In just a few generations, we have completely transformed what, when and how we eat. We get most of our food from supermarkets and those foods contain chemicals, additives and sweeteners. We eat that stuff along with fried and fast foods. We eat in our cars, at our desks and in front of the TV. We’re usually in such a hurry, we don’t chew our food properly, nor do we take the time to enjoy, smell or taste it. This is why a lot of people nowadays spend time at doctors’ offices complaining of upset stomachs, constipation and many other digestive disorders. It’s time we made this connection and start to remedy it. Better food, eaten in a relaxed atmosphere, equals better health.
Our ancestors ate food as nature produced it. They ate whole and unprocessed vegetables, fruit, grains and beans, and animal foods. Their diet was loaded with nutrients. They occasionally ate sugar and honey and wine and beer, but these weren’t everyday foods consumed in large quantities. Additionally, our ancestors balanced their diets with regular physical labor – men, women and children – from sunrise to sunset. Their lives were active and healthy.
Organic vs. Non-Organic
Today we eat many foods that are processed and processing strips the nutrients that we desperately need to be healthy. Moreover, processing foods usually involves adding sweeteners, colors, flavors and preservatives, which studies have shown to be detrimental to health. Take bread for example. Store-bought white bread can sit on the shelf for about 21 days before it loses its moisture and gets hard. That’s because the wheat bran and the germ (parts of the grain) have been removed during the milling process. Manufacturers remove these parts to create lighter, fluffier bread and to extend its shelf-life. A large portion of the nutrients in the wheat come from these parts. They then reintroduce some nutrients (called enriching), but they can’t possibly reintroduce all the vitamins, minerals, antioxidants, phytochemicals and fiber that the original plant source contained.

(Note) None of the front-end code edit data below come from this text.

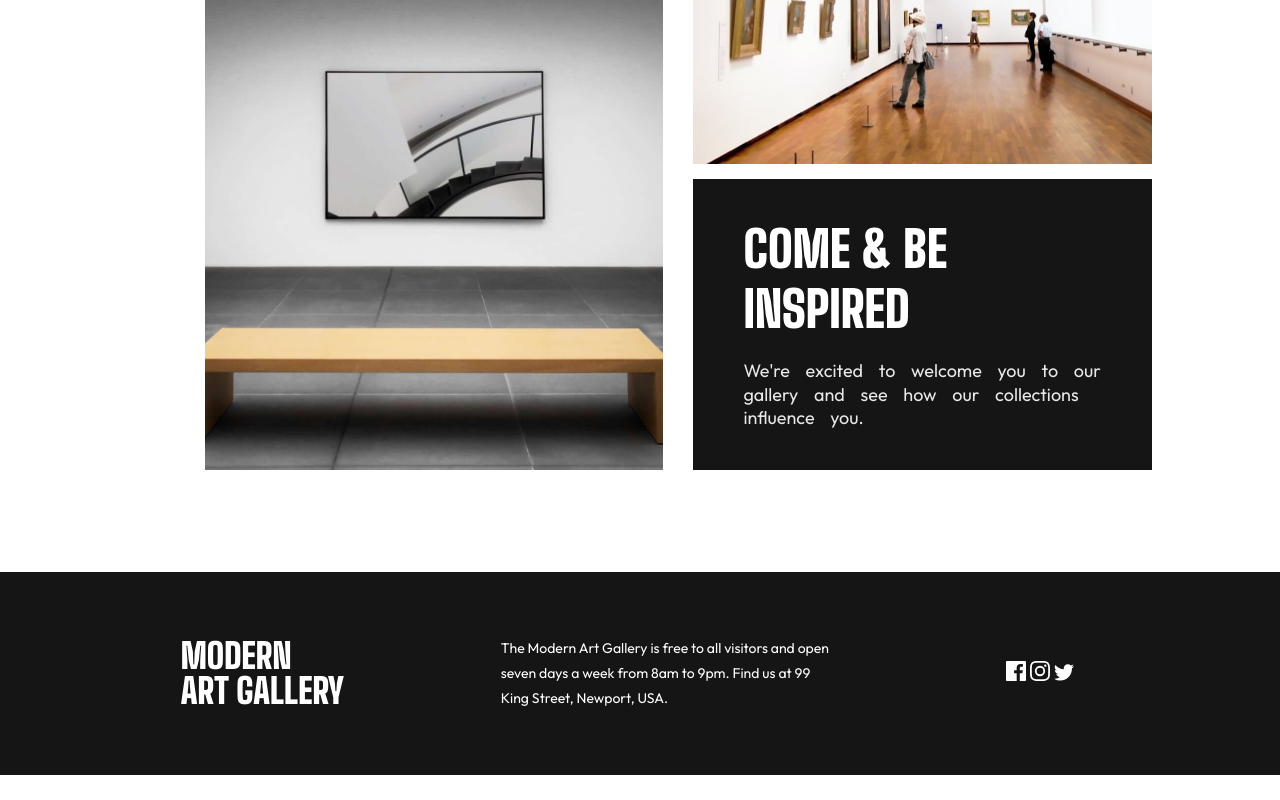
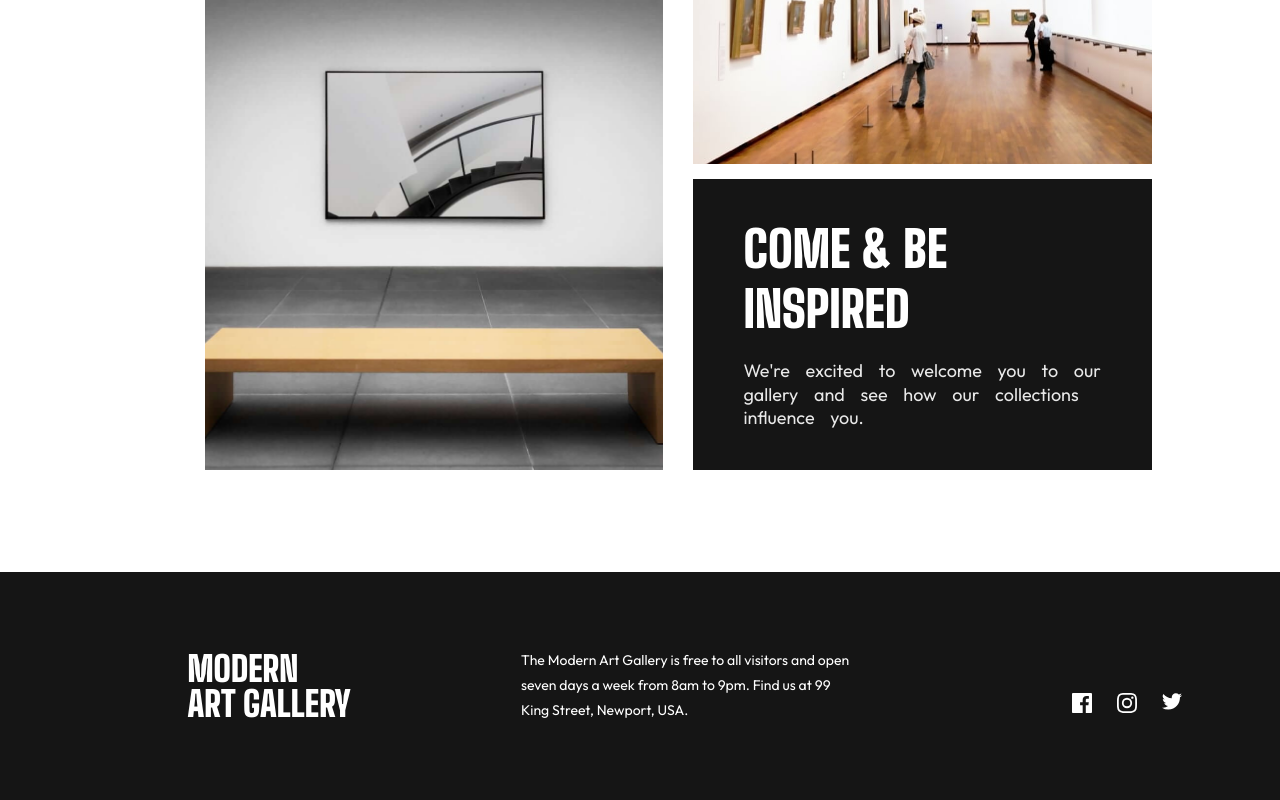
Before and after one commit to philipmontford/Modern-Art-Gallery, a plain HTML site: page index.html in a window 1280 px wide. Shown: the part 1393-2193 px from the top of the page. Before the commit the page ends 2168 px from the top, so only its background shows below. Drawn offline with Linux system fonts and the light colour scheme.

Commit message:
Spacing
Cont.

```diff
--- a/index.html
+++ b/index.html
@@ -77,13 +77,13 @@
         </div>
         <div class="footer-socials">
             <svg width="20" height="20" xmlns="http://www.w3.org/2000/svg">
-                <path d="M18.896 0H1.104C.494 0 0 .494 0 1.104v17.793C0 19.506.494 20 1.104 20h9.58v-7.745H8.076V9.237h2.606V7.01c0-2.583 1.578-3.99 3.883-3.99 1.104 0 2.052.082 2.329.119v2.7h-1.598c-1.254 0-1.496.597-1.496 1.47v1.928h2.989l-.39 3.018h-2.6V20h5.098c.608 0 1.102-.494 1.102-1.104V1.104C20 .494 19.506 0 18.896 0Z" fill="#FFF"/>
+                <path d="M18.896 0H1.104C.494 0 0 .494 0 1.104v17.793C0 19.506.494 20 1.104 20h9.58v-7.745H8.076V9.237h2.606V7.01c0-2.583 1.578-3.99 3.883-3.99 1.104 0 2.052.082 2.329.119v2.7h-1.598c-1.254 0-1.496.597-1.496 1.47v1.928h2.989l-.39 3.018h-2.6V20h5.098c.608 0 1.102-.494 1.102-1.104V1.104C20 .494 19.506 0 18.896 0Z" fill="#fff"/>
             </svg>
             <svg width="20" height="20" xmlns="http://www.w3.org/2000/svg">
-                <path d="M10 1.802c2.67 0 2.987.01 4.042.059 2.71.123 3.975 1.409 4.099 4.099.048 1.054.057 1.37.057 4.04 0 2.672-.01 2.988-.057 4.042-.124 2.687-1.387 3.975-4.1 4.099-1.054.048-1.37.058-4.041.058-2.67 0-2.987-.01-4.04-.058-2.718-.124-3.977-1.416-4.1-4.1-.048-1.054-.058-1.37-.058-4.041 0-2.67.01-2.986.058-4.04.124-2.69 1.387-3.977 4.1-4.1 1.054-.048 1.37-.058 4.04-.058ZM10 0C7.284 0 6.944.012 5.877.06 2.246.227.227 2.242.061 5.877.01 6.944 0 7.284 0 10s.012 3.057.06 4.123c.167 3.632 2.182 5.65 5.817 5.817 1.067.048 1.407.06 4.123.06s3.057-.012 4.123-.06c3.629-.167 5.652-2.182 5.816-5.817.05-1.066.061-1.407.061-4.123s-.012-3.056-.06-4.122C19.777 2.249 17.76.228 14.124.06 13.057.01 12.716 0 10 0Zm0 4.865a5.135 5.135 0 1 0 0 10.27 5.135 5.135 0 0 0 0-10.27Zm0 8.468a3.333 3.333 0 1 1 0-6.666 3.333 3.333 0 0 1 0 6.666Zm5.338-9.87a1.2 1.2 0 1 0 0 2.4 1.2 1.2 0 0 0 0-2.4Z" fill="#FFF"/>
+                <path d="M10 1.802c2.67 0 2.987.01 4.042.059 2.71.123 3.975 1.409 4.099 4.099.048 1.054.057 1.37.057 4.04 0 2.672-.01 2.988-.057 4.042-.124 2.687-1.387 3.975-4.1 4.099-1.054.048-1.37.058-4.041.058-2.67 0-2.987-.01-4.04-.058-2.718-.124-3.977-1.416-4.1-4.1-.048-1.054-.058-1.37-.058-4.041 0-2.67.01-2.986.058-4.04.124-2.69 1.387-3.977 4.1-4.1 1.054-.048 1.37-.058 4.04-.058ZM10 0C7.284 0 6.944.012 5.877.06 2.246.227.227 2.242.061 5.877.01 6.944 0 7.284 0 10s.012 3.057.06 4.123c.167 3.632 2.182 5.65 5.817 5.817 1.067.048 1.407.06 4.123.06s3.057-.012 4.123-.06c3.629-.167 5.652-2.182 5.816-5.817.05-1.066.061-1.407.061-4.123s-.012-3.056-.06-4.122C19.777 2.249 17.76.228 14.124.06 13.057.01 12.716 0 10 0Zm0 4.865a5.135 5.135 0 1 0 0 10.27 5.135 5.135 0 0 0 0-10.27Zm0 8.468a3.333 3.333 0 1 1 0-6.666 3.333 3.333 0 0 1 0 6.666Zm5.338-9.87a1.2 1.2 0 1 0 0 2.4 1.2 1.2 0 0 0 0-2.4Z" fill="#fff"/>
             </svg>
             <svg width="20" height="17" xmlns="http://www.w3.org/2000/svg">
-                <path d="M20 2.172a8.192 8.192 0 0 1-2.357.646 4.11 4.11 0 0 0 1.805-2.27 8.22 8.22 0 0 1-2.606.996A4.096 4.096 0 0 0 13.847.248c-2.65 0-4.596 2.472-3.998 5.037A11.648 11.648 0 0 1 1.392 1a4.109 4.109 0 0 0 1.27 5.478 4.086 4.086 0 0 1-1.858-.513c-.045 1.9 1.318 3.679 3.291 4.075a4.113 4.113 0 0 1-1.853.07 4.106 4.106 0 0 0 3.833 2.849A8.25 8.25 0 0 1 0 14.658a11.616 11.616 0 0 0 6.29 1.843c7.618 0 11.923-6.434 11.663-12.205A8.354 8.354 0 0 0 20 2.172Z" fill="#FFF"/>
+                <path d="M20 2.172a8.192 8.192 0 0 1-2.357.646 4.11 4.11 0 0 0 1.805-2.27 8.22 8.22 0 0 1-2.606.996A4.096 4.096 0 0 0 13.847.248c-2.65 0-4.596 2.472-3.998 5.037A11.648 11.648 0 0 1 1.392 1a4.109 4.109 0 0 0 1.27 5.478 4.086 4.086 0 0 1-1.858-.513c-.045 1.9 1.318 3.679 3.291 4.075a4.113 4.113 0 0 1-1.853.07 4.106 4.106 0 0 0 3.833 2.849A8.25 8.25 0 0 1 0 14.658a11.616 11.616 0 0 0 6.29 1.843c7.618 0 11.923-6.434 11.663-12.205A8.354 8.354 0 0 0 20 2.172Z" fill="#fff"/>
             </svg>
         </div>
     </footer>
--- a/style.css
+++ b/style.css
@@ -259,20 +259,30 @@ footer h3 {
   line-height: 25px;
 }
 
-.footer-socials {
+.footer-socials{
+  position: relative;
   float: left;
-  display: block;
-  margin-left: 20px;
+  display: flex;
+
+  margin-top: -25px;
+  margin-left: 15px;
   cursor: pointer;
-  padding-right: 10%;
+  padding: 1.4rem 0.8rem;
+  background-color: var(--almost-black);
+
 }
 
-/* .footer-socials img:first-child {
-    margin-left: 0; */
+.footer-socials svg {
 
-.footer-socials img:hover,
-.footer-socials img:active {
-  background: var(--gold);
+    margin: 25px 0 0 25px ;
+    display: flex;
+    margin-top: 60px;
+
+}
+
+.footer-socials svg:hover{
+  background-color: var(--gold);
+
 }
 
 /* location map style rules */
```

What we buy in the supermarket may look like food, and it may taste like food, but it’s certainly not the food our ancestors ate. There are a multitude of bright, colorful boxes of every size and shape with catchy slogans on the outside and chemical additives on the inside. Unless you buy organic, even the fruits and vegetables are shiny, perfect and all the same size due to conventional farming practices and genetically modified produce. If you haven’t tried organic fruits and vegetables, do a taste test. The next time you grocery shop buy an organic apple and a non-organic apple and taste both. Organic foods taste cleaner and more flavorful. They have more energy than conventionally grown foods, which have lost much of their life-force through chemical treatment and modification. The average conventionally grown apple has 20 to 30 artificial chemicals on its skin, even after rinsing. Also these chemicals find their way inside the apples in the growing process. Think how good your own home-grown vegetables taste compared to the ‘pretty’ ones from the grocery store.
Genetically modified organisms (GMOs) are any organism in which the genetic material has been altered or shuffled around in a way that does not occur naturally. This science is used to cultivate GM plants, which are then used to grow GM food crops. The most common of these GM crops in the U.S. are canola, corn, and soy. These are used in many processed foods, and many experts estimate that about 70 percent of the foods in grocery stores in the U. S. and Canada contain genetically engineered ingredients. Food safety experts during the past decade have identified several potential problems with GMO food crops. These problems include the possibility of introducing new toxins or allergens into previously safe foods, increasing toxins to dangerous levels in foods that typically produce harmless amounts or diminishing foods’ nutritional values. When shopping, look for labels that say “GMO free” or organic.
Organic farming doesn’t depend on synthetic pesticides, herbicides, chemical fertilizers or hormones so therefore the food doesn’t contain these unnatural things. Also, fresh, organic produce contains more vitamins, minerals, enzymes and other micronutrients than non-organic produce.
Our food choices also have an effect on our environment. Large corporate grocery stores ship foods in from all over the world on a daily basis using enormous amounts of energy to do so. The cattle industry is another area that requires huge amounts of energy and resources. Cattle require huge amounts of water every day, they need land for grazing and each cow consumes about 25 pounds of corn each day, which translates into a lot of fossil fuel energy. The leading cause of deforestation in the Brazilian Amazon is cattle ranching. What can we do to help? Cutting back on buying beef can save water and energy, even if it’s just 5 pounds of beef a year! Another option is to look for meat that is grass-fed, certified organic and local, whenever possible.
Our ancestors ate seasonally because they had no choice, but this was not a bad thing. They ate fresh greens in spring, ripe fruit in summer, root vegetables in the fall and they relied on animal food in the winter. These foods in these seasons agreed with the body. For instance, in the wintertime, it’s natural to crave animal food because that’s when the body needs to feel more solid and insulated from the cold. Humans need more fat during the winter. Ripe fruits are ‘cooling’ foods and therefore good for you during the hot summertime. Your body knows what it wants and needs if you will only listen to it. Experiment with foods every season and see which ones make you feel energetic and which make you feel tired.